Symptoms of Frostbite

It’s cold today, and you have to be careful.

If you must  travel in subzero temperatures, you need to bundle up. Your fingers, toes, nose, and ears are especially vulnerable to frostbite in this weather. LiveScience reports you can develop frostbite if the temperature falls below 32 degrees Fahrenheit.

The National Weather Service notes in a blog post, “Frostbite happens when the body’s survival mechanisms kick in during extremely cold weather. To protect the vital inner organs, the body cuts circulation to your extremities: feet, hands, nose, etc., which eventually freeze.” To avoid frostbite you’ll want to stay inside if the wind chill is negative 50 or below, dress in layers, and keep and eye out of signs and symptoms of frostbite, including: a prickly, burning sensation followed by numbness, skin color changing to red, white, blue or pale white-yellow tones, waxy or tough-looking skin, stiffness in joints or muscles, and in severe cases: blistering can occur and skin can turn black.
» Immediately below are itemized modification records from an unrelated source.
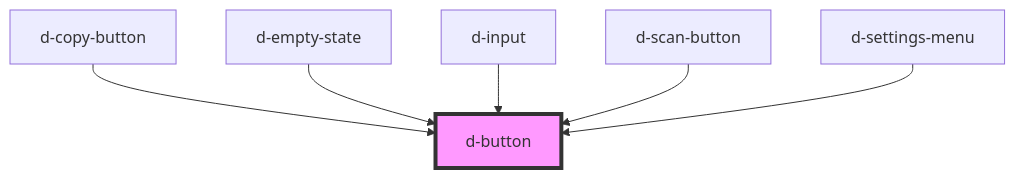
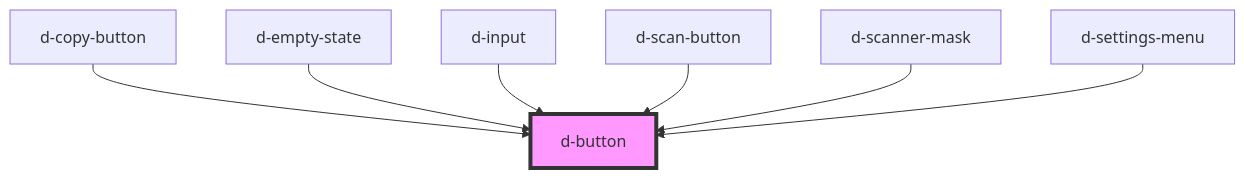
One commit to ForkbombEu/didroom-components changed the diagram in src/components/button/readme.md. Above: the diagram before and after it, drawn with Mermaid. The commit also changed other lines of this file and 11 other files, not shown here.

First line of the commit message:
fix: d-scanner-mask (#211)

````diff
--- a/src/components/button/readme.md
+++ b/src/components/button/readme.md
@@ -42,9 +43,10 @@
 ```mermaid
 graph TD;
   d-copy-button --> d-button
   d-empty-state --> d-button
   d-input --> d-button
   d-scan-button --> d-button
+  d-scanner-mask --> d-button
   d-settings-menu --> d-button
   style d-button fill:#f9f,stroke:#333,stroke-width:4px
 ```
````
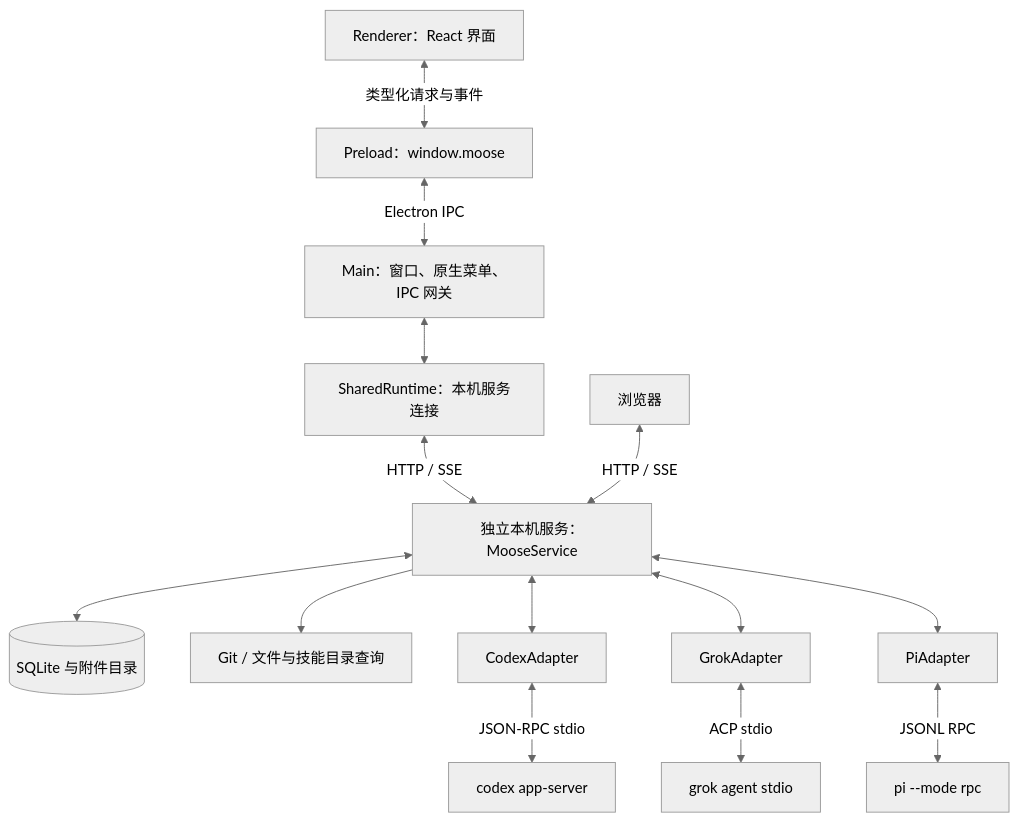
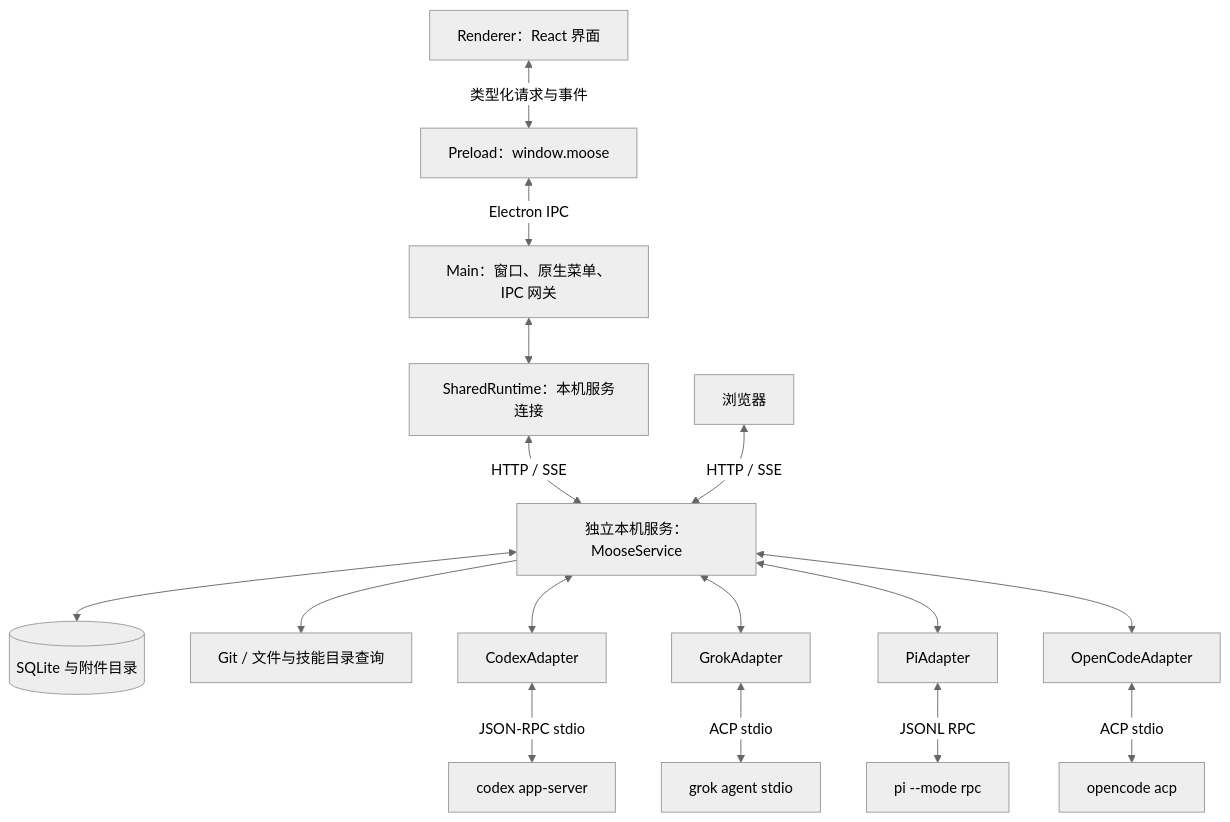
Before and after one commit to shqingda/moose: the first of 3 diagrams in docs/architecture.md, drawn with Mermaid (neutral theme). The commit also changed other lines of this file and 34 other files, not shown here.

````diff
--- a/docs/architecture.md
+++ b/docs/architecture.md
@@ -15,29 +15,33 @@
 ```mermaid
 flowchart TB
   UI[Renderer：React 界面]
   Bridge[Preload：window.moose]
   Main[Main：窗口、原生菜单、IPC 网关]
   Host[SharedRuntime：本机服务连接]
   Service[独立本机服务：MooseService]
   DB[(SQLite 与附件目录)]
   Git[Git / 文件与技能目录查询]
   Codex[CodexAdapter]
   Grok[GrokAdapter]
   Pi[PiAdapter]
+  OpenCode[OpenCodeAdapter]
+  OCLI[opencode acp]
   PCLI[pi --mode rpc]
   CCLI[codex app-server]
   GCLI[grok agent stdio]
   UI <-->|类型化请求与事件| Bridge
   Bridge <-->|Electron IPC| Main
   Main <--> Host
   Host <-->|HTTP / SSE| Service
   Web[浏览器] <-->|HTTP / SSE| Service
   Service <--> DB
   Service --> Git
   Service <--> Codex
   Service <--> Grok
   Service <--> Pi
+  Service <--> OpenCode
+  OpenCode <-->|ACP stdio| OCLI
   Pi <-->|JSONL RPC| PCLI
   Codex <-->|JSON-RPC stdio| CCLI
   Grok <-->|ACP stdio| GCLI
 ```
````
The American Academy of Dermatology recommends, “If you experience symptoms of frostbite, try to gradually bring feeling back into the body. Never rub frostbitten skin or submerge your hands or feet directly into hot water; use warm water or a warm washcloth instead.” If you notice more serious signs of frostbite you should go to an emergency room as soon as possible. (Fox)